• **WHAT TO DO**
A word-for-word restatement of all the records is the required answer.

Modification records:
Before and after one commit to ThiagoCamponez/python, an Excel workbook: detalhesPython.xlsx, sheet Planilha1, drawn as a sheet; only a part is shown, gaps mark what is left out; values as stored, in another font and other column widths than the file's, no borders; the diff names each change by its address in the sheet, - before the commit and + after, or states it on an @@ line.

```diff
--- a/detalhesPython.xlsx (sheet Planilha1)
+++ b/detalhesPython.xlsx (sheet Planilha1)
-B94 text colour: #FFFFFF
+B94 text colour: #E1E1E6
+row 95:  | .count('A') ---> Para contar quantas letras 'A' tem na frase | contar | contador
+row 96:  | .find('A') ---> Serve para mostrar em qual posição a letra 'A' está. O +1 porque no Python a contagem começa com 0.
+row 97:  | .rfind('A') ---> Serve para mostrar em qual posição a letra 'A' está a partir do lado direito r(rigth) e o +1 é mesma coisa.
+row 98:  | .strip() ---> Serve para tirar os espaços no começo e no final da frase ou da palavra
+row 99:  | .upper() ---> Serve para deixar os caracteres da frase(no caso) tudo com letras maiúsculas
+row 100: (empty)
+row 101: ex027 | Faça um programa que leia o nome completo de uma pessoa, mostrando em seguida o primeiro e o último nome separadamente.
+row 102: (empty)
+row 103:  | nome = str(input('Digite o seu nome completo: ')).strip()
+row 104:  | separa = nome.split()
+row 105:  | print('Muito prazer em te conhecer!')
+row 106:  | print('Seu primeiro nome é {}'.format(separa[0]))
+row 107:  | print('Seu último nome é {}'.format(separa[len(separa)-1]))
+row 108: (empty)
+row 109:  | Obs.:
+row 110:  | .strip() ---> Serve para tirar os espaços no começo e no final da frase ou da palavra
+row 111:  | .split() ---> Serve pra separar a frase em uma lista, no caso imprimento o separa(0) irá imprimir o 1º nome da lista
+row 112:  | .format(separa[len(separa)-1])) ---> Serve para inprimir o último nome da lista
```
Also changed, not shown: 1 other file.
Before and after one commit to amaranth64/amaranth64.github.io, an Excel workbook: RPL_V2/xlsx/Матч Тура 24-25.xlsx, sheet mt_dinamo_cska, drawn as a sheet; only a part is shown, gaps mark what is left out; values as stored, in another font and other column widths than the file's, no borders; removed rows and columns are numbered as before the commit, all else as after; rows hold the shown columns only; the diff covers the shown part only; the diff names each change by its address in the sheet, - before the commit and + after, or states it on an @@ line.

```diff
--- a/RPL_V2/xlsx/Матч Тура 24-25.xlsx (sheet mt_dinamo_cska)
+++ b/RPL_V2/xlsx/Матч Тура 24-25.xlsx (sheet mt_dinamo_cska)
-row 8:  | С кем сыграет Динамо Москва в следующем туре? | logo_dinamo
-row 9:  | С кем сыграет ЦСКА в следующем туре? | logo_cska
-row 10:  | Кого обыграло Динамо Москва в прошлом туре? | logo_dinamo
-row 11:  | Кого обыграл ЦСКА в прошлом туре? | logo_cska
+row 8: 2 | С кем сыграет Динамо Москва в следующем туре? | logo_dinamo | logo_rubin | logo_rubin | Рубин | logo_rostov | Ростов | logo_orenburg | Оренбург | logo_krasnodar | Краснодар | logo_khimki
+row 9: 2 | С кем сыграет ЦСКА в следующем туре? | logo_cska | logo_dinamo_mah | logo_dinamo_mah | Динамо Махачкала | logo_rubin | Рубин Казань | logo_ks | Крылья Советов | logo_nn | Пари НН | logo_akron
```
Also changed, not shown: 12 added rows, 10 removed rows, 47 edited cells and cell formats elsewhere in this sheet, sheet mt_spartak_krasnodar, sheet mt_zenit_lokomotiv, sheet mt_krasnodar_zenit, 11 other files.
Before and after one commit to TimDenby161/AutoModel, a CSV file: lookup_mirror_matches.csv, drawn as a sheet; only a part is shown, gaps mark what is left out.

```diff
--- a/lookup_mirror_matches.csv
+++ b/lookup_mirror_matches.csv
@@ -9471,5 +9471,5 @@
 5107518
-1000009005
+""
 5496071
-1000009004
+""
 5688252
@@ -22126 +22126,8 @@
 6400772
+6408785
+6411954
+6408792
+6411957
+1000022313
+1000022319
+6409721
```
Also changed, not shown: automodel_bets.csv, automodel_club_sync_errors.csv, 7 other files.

• **REPLY TO THE EXERCISE**
Before and after one commit to ThiagoCamponez/python, an Excel workbook: detalhesPython.xlsx, sheet Planilha1, drawn as a sheet; only a part is shown, gaps mark what is left out; values as stored, in another font and other column widths than the file's, no borders; the diff names each change by its address in the sheet, - before the commit and + after, or states it on an @@ line.

```diff
--- a/detalhesPython.xlsx (sheet Planilha1)
+++ b/detalhesPython.xlsx (sheet Planilha1)
-B94 text colour: #FFFFFF
+B94 text colour: #E1E1E6
+row 95:  | .count('A') ---> Para contar quantas letras 'A' tem na frase | contar | contador
+row 96:  | .find('A') ---> Serve para mostrar em qual posição a letra 'A' está. O +1 porque no Python a contagem começa com 0.
+row 97:  | .rfind('A') ---> Serve para mostrar em qual posição a letra 'A' está a partir do lado direito r(rigth) e o +1 é mesma coisa.
+row 98:  | .strip() ---> Serve para tirar os espaços no começo e no final da frase ou da palavra
+row 99:  | .upper() ---> Serve para deixar os caracteres da frase(no caso) tudo com letras maiúsculas
+row 100: (empty)
+row 101: ex027 | Faça um programa que leia o nome completo de uma pessoa, mostrando em seguida o primeiro e o último nome separadamente.
+row 102: (empty)
+row 103:  | nome = str(input('Digite o seu nome completo: ')).strip()
+row 104:  | separa = nome.split()
+row 105:  | print('Muito prazer em te conhecer!')
+row 106:  | print('Seu primeiro nome é {}'.format(separa[0]))
+row 107:  | print('Seu último nome é {}'.format(separa[len(separa)-1]))
+row 108: (empty)
+row 109:  | Obs.:
+row 110:  | .strip() ---> Serve para tirar os espaços no começo e no final da frase ou da palavra
+row 111:  | .split() ---> Serve pra separar a frase em uma lista, no caso imprimento o separa(0) irá imprimir o 1º nome da lista
+row 112:  | .format(separa[len(separa)-1])) ---> Serve para inprimir o último nome da lista
```
Also changed, not shown: 1 other file.
Before and after one commit to amaranth64/amaranth64.github.io, an Excel workbook: RPL_V2/xlsx/Матч Тура 24-25.xlsx, sheet mt_dinamo_cska, drawn as a sheet; only a part is shown, gaps mark what is left out; values as stored, in another font and other column widths than the file's, no borders; removed rows and columns are numbered as before the commit, all else as after; rows hold the shown columns only; the diff covers the shown part only; the diff names each change by its address in the sheet, - before the commit and + after, or states it on an @@ line.

```diff
--- a/RPL_V2/xlsx/Матч Тура 24-25.xlsx (sheet mt_dinamo_cska)
+++ b/RPL_V2/xlsx/Матч Тура 24-25.xlsx (sheet mt_dinamo_cska)
-row 8:  | С кем сыграет Динамо Москва в следующем туре? | logo_dinamo
-row 9:  | С кем сыграет ЦСКА в следующем туре? | logo_cska
-row 10:  | Кого обыграло Динамо Москва в прошлом туре? | logo_dinamo
-row 11:  | Кого обыграл ЦСКА в прошлом туре? | logo_cska
+row 8: 2 | С кем сыграет Динамо Москва в следующем туре? | logo_dinamo | logo_rubin | logo_rubin | Рубин | logo_rostov | Ростов | logo_orenburg | Оренбург | logo_krasnodar | Краснодар | logo_khimki
+row 9: 2 | С кем сыграет ЦСКА в следующем туре? | logo_cska | logo_dinamo_mah | logo_dinamo_mah | Динамо Махачкала | logo_rubin | Рубин Казань | logo_ks | Крылья Советов | logo_nn | Пари НН | logo_akron
```
Also changed, not shown: 12 added rows, 10 removed rows, 47 edited cells and cell formats elsewhere in this sheet, sheet mt_spartak_krasnodar, sheet mt_zenit_lokomotiv, sheet mt_krasnodar_zenit, 11 other files.
Before and after one commit to TimDenby161/AutoModel, a CSV file: lookup_mirror_matches.csv, drawn as a sheet; only a part is shown, gaps mark what is left out.

```diff
--- a/lookup_mirror_matches.csv
+++ b/lookup_mirror_matches.csv
@@ -9471,5 +9471,5 @@
 5107518
-1000009005
+""
 5496071
-1000009004
+""
 5688252
@@ -22126 +22126,8 @@
 6400772
+6408785
+6411954
+6408792
+6411957
+1000022313
+1000022319
+6409721
```
Also changed, not shown: automodel_bets.csv, automodel_club_sync_errors.csv, 7 other files.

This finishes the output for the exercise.